1 cinnamon stick (apparently you can't use ground cinnamon, as it will make a slimy mess. I have not tried this out. I don't want a slimy mess for dessert. If you happen to live near a Henry's, in their bulk spices section, you can buy just one cinnamon stick, and it will cost you about $0.15.
1 vanilla bean, split in half lengthwise
4 black peppercorns

In a deep pot, bring all of the poaching fluid ingredients to a boil. Reduce the heat and simmer for 5 minutes, making sure all of the sugar is dissolved.

Bring the poaching fluid to barely a simmer (yes, this is repetitive). Add the pears and cover with an inverted plate to keep them submerged below the surface of the poaching liquid.

Poach for about 15 minutes, or until tender.

Transfer the pears to a platter and cool to room temperature.

Remove spices from the poaching liquid (I can never find my peppercorns, so they just stay in there.

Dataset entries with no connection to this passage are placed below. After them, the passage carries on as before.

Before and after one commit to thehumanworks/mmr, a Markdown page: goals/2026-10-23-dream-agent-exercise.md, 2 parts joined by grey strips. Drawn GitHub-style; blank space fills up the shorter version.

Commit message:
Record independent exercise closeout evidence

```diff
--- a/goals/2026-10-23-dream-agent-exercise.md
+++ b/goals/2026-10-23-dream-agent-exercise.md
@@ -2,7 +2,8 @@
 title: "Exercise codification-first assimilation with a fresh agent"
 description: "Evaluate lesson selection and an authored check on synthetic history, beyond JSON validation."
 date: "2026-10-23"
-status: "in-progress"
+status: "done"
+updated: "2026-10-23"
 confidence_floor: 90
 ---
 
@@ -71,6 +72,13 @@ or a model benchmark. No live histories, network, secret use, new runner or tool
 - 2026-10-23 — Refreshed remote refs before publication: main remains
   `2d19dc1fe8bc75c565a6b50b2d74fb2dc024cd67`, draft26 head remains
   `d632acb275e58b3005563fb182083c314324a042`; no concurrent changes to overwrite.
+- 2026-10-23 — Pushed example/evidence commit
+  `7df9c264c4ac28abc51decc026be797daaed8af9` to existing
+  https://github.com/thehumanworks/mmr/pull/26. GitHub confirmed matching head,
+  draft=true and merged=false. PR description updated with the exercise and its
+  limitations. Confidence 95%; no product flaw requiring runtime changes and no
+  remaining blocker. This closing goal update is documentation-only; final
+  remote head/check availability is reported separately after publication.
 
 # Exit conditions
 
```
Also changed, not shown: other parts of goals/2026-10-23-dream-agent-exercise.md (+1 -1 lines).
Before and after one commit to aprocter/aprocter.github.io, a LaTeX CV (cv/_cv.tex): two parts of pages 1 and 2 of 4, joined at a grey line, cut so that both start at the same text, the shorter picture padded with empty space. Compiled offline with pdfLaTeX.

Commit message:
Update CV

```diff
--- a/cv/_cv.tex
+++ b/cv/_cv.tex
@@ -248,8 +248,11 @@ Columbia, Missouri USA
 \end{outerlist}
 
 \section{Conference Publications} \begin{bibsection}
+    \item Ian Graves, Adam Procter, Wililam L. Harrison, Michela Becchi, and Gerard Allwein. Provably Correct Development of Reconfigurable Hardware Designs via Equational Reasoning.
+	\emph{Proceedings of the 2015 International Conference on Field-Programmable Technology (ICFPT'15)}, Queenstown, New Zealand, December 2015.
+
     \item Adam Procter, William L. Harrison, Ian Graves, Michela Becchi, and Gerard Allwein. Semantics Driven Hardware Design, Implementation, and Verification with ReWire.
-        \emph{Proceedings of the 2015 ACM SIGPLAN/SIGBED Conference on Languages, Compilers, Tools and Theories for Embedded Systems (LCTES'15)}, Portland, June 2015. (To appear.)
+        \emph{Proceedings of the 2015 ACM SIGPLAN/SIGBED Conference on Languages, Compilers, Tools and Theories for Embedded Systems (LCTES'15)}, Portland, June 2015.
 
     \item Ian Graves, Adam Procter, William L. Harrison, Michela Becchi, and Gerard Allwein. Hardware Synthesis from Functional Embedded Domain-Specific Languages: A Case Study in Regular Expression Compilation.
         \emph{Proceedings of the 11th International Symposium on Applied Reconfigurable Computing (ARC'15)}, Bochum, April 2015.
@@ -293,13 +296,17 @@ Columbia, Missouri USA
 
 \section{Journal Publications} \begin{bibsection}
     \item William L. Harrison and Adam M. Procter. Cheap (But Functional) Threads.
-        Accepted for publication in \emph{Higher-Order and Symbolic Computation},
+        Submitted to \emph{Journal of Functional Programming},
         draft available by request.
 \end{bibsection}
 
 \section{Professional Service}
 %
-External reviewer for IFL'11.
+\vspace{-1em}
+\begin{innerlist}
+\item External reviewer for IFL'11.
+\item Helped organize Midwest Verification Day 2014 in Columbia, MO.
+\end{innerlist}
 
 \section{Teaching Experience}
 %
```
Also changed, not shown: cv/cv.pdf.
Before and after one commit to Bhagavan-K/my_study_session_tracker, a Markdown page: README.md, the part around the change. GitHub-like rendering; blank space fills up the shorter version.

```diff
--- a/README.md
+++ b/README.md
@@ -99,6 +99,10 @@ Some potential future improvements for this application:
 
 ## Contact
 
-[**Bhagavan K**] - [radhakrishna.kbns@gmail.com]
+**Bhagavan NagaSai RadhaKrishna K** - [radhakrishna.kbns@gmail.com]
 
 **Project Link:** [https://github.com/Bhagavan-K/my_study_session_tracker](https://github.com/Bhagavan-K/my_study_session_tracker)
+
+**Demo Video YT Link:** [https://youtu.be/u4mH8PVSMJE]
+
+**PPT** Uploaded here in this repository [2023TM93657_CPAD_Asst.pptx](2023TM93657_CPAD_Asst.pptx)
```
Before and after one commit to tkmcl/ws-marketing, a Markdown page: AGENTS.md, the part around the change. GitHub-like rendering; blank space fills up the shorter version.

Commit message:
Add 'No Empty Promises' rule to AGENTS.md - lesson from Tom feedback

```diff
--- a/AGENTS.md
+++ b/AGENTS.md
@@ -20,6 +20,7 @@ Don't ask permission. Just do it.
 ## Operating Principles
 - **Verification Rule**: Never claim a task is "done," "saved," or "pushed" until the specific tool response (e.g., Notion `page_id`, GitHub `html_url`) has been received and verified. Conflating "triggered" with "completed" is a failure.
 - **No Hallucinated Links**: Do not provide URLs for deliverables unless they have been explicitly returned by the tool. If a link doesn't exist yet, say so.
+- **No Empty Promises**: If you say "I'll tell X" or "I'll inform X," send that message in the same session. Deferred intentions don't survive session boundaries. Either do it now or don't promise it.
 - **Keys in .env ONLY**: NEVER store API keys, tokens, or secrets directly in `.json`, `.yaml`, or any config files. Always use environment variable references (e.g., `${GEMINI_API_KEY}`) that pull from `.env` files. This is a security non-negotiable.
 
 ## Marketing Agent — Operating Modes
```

It's like a little adventure for whoever gets a bite of one!). Increase the heat of the poaching fluid and boil it until it is reduced to a light syrup consistency. This is actually what the directions say, including parentheses: (This takes approximately 30 minutes, and it is totally worth it!)

Cool syrup to room temperature.

Cut the pears in half and fan them on dessert plates. Serve with a scoop of ice cream, and drizzle some of the port sauce. Try not to lick the pot in front of any guests!

No comments:

Post a Comment